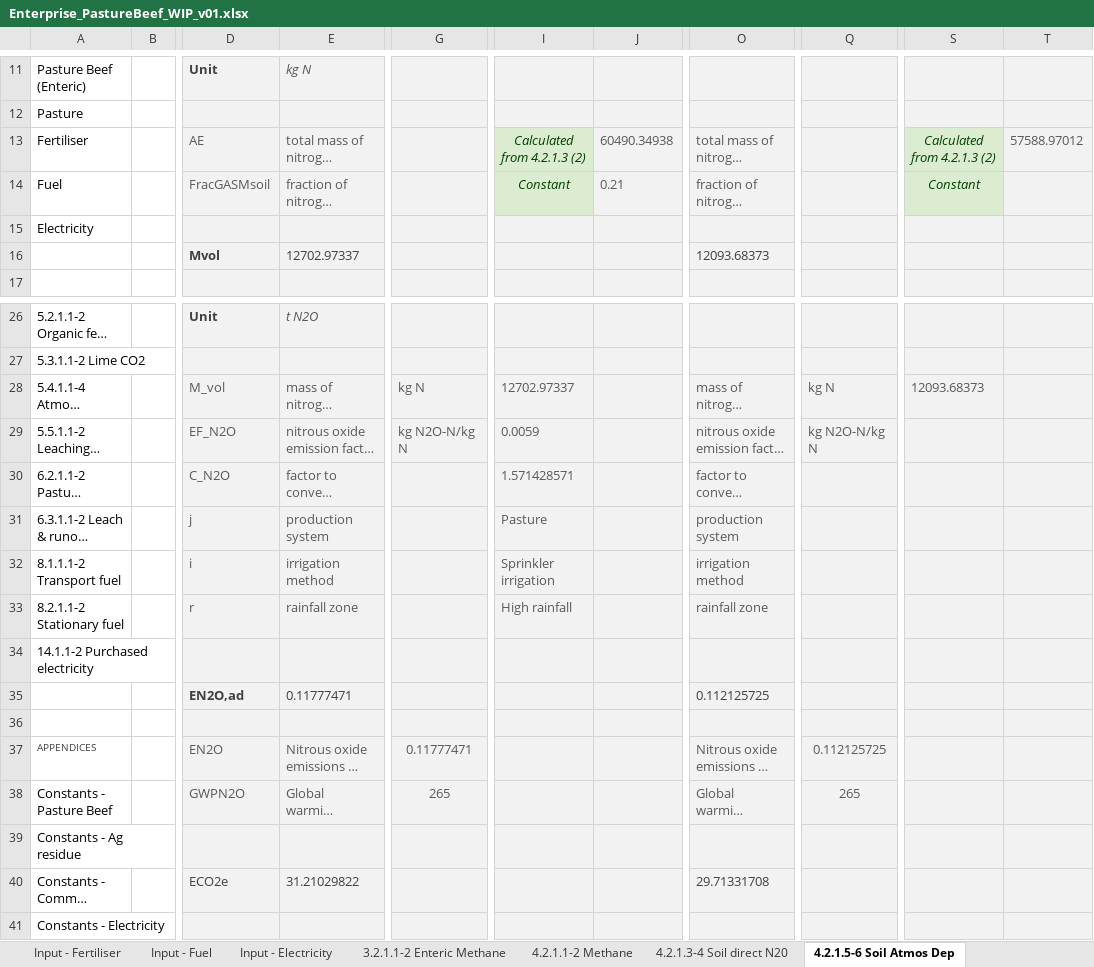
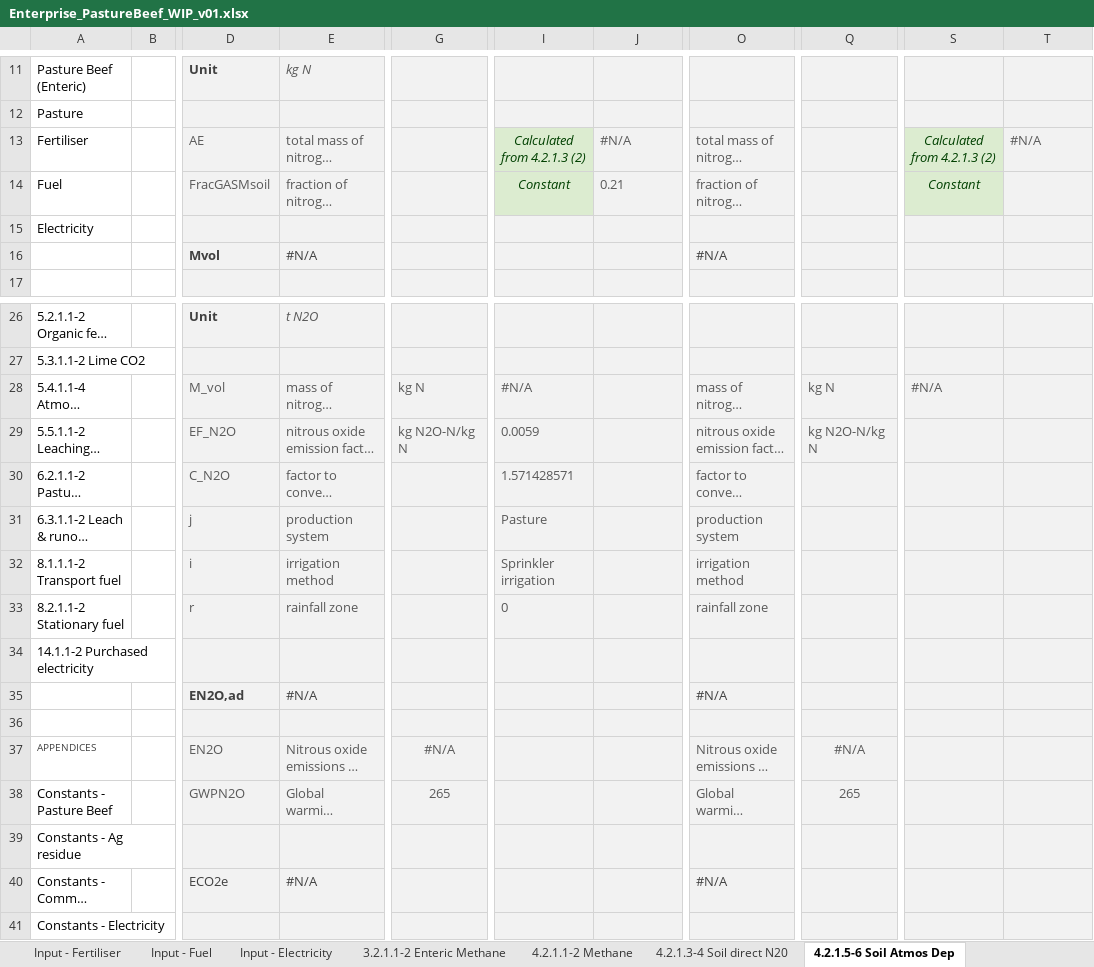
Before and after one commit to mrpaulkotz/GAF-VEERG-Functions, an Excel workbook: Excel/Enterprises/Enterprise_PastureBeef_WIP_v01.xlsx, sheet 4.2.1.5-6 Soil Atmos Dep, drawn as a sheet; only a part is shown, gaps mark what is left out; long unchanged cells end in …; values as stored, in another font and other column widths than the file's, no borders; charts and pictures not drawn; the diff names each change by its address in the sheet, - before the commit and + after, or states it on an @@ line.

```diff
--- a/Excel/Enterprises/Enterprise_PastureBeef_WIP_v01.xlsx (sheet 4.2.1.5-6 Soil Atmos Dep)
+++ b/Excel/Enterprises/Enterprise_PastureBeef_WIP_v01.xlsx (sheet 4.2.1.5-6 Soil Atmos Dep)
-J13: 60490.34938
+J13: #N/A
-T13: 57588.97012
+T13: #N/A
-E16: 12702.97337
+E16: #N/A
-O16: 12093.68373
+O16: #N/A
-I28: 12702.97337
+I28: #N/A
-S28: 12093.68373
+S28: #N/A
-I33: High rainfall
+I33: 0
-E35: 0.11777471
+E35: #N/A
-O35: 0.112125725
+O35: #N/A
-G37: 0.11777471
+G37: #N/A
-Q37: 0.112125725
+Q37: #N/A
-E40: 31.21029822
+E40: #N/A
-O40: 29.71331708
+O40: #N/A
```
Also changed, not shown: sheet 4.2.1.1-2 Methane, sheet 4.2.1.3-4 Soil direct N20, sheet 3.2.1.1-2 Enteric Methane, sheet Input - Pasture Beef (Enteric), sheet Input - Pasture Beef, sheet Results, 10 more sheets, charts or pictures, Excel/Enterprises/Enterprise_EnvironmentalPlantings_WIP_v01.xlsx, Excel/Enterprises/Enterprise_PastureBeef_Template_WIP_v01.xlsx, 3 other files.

**********

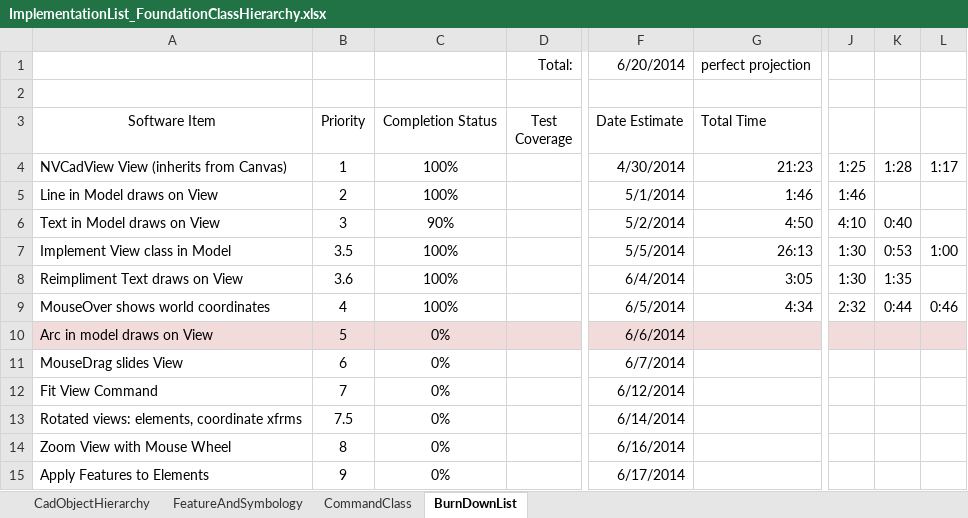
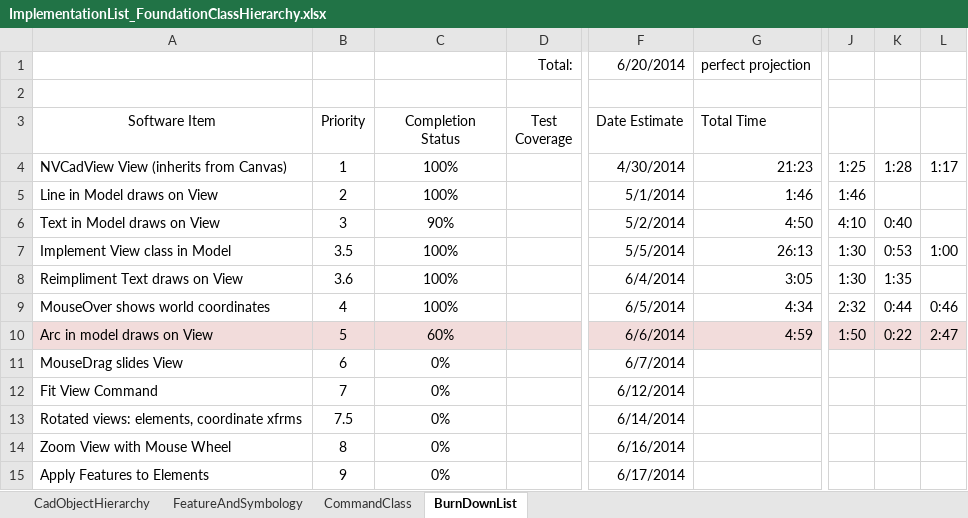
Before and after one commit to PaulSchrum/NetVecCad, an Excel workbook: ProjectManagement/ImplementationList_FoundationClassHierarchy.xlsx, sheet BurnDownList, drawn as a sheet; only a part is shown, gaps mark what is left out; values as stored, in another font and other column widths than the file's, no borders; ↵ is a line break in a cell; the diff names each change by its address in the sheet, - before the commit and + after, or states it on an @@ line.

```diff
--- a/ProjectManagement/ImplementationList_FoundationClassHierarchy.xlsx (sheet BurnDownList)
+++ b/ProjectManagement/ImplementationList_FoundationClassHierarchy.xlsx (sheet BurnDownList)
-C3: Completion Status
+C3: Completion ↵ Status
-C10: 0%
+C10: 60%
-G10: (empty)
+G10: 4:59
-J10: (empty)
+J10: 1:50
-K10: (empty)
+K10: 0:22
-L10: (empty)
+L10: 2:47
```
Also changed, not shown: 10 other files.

**********

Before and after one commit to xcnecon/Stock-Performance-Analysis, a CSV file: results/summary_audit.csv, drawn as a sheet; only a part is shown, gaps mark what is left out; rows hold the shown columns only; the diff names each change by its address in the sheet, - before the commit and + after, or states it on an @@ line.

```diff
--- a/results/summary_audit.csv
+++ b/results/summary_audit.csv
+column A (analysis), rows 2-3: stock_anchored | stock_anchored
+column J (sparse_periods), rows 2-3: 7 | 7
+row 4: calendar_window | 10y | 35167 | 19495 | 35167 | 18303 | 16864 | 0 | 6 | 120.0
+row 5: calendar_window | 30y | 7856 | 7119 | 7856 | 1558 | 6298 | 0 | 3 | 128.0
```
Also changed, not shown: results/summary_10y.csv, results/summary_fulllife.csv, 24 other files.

**********

__ASSIGNED TASK__: All lines in the entries above that hold the word "gaps" need to be copied.

__RESULT OF THIS EXERCISE__:
Before and after one commit to mrpaulkotz/GAF-VEERG-Functions, an Excel workbook: Excel/Enterprises/Enterprise_PastureBeef_WIP_v01.xlsx, sheet 4.2.1.5-6 Soil Atmos Dep, drawn as a sheet; only a part is shown, gaps mark what is left out; long unchanged cells end in …; values as stored, in another font and other column widths than the file's, no borders; charts and pictures not drawn; the diff names each change by its address in the sheet, - before the commit and + after, or states it on an @@ line.
Before and after one commit to PaulSchrum/NetVecCad, an Excel workbook: ProjectManagement/ImplementationList_FoundationClassHierarchy.xlsx, sheet BurnDownList, drawn as a sheet; only a part is shown, gaps mark what is left out; values as stored, in another font and other column widths than the file's, no borders; ↵ is a line break in a cell; the diff names each change by its address in the sheet, - before the commit and + after, or states it on an @@ line.
Before and after one commit to xcnecon/Stock-Performance-Analysis, a CSV file: results/summary_audit.csv, drawn as a sheet; only a part is shown, gaps mark what is left out; rows hold the shown columns only; the diff names each change by its address in the sheet, - before the commit and + after, or states it on an @@ line.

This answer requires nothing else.